─── Working data ───

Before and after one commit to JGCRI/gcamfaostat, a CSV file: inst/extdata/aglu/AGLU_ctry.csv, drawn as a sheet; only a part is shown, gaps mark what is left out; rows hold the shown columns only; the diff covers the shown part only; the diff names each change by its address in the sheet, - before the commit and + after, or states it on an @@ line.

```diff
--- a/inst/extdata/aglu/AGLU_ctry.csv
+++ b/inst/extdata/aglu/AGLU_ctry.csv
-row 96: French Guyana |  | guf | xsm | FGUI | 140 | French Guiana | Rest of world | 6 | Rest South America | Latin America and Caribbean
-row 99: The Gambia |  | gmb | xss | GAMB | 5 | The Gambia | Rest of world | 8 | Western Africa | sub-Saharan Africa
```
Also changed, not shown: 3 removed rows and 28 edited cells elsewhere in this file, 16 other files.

───
─── Working data ───

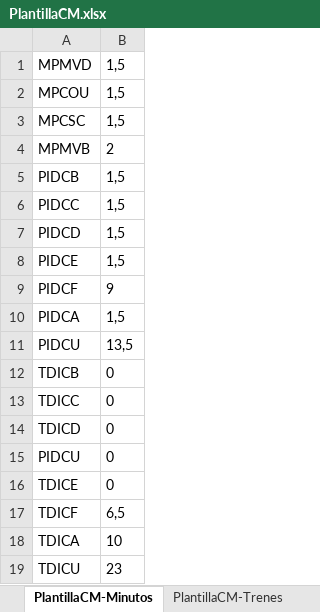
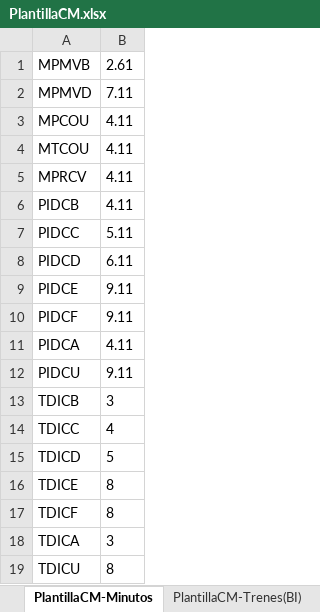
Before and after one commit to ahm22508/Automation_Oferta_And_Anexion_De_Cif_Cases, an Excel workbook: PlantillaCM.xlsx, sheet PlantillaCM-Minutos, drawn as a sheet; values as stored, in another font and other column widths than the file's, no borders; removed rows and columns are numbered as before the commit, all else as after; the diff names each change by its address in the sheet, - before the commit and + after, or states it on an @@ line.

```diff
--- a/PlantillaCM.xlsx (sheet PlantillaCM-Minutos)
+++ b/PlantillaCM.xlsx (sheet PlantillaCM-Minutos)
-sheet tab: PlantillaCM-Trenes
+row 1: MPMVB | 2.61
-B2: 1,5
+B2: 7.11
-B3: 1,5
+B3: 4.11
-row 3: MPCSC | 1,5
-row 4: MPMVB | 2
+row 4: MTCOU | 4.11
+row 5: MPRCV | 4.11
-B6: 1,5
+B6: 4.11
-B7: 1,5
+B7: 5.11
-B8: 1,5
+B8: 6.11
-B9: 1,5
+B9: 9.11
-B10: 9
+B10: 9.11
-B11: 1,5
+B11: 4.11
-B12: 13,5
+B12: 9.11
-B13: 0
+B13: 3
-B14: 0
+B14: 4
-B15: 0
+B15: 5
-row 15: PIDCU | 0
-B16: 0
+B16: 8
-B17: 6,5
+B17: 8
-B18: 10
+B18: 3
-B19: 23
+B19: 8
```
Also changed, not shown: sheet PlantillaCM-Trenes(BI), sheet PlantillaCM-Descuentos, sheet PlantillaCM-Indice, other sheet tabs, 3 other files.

───

Directions for this task ->
Find the string "changed" in the material above. Then copy each line that has it.

Response to the task ->
Also changed, not shown: 3 removed rows and 28 edited cells elsewhere in this file, 16 other files.
Also changed, not shown: sheet PlantillaCM-Trenes(BI), sheet PlantillaCM-Descuentos, sheet PlantillaCM-Indice, other sheet tabs, 3 other files.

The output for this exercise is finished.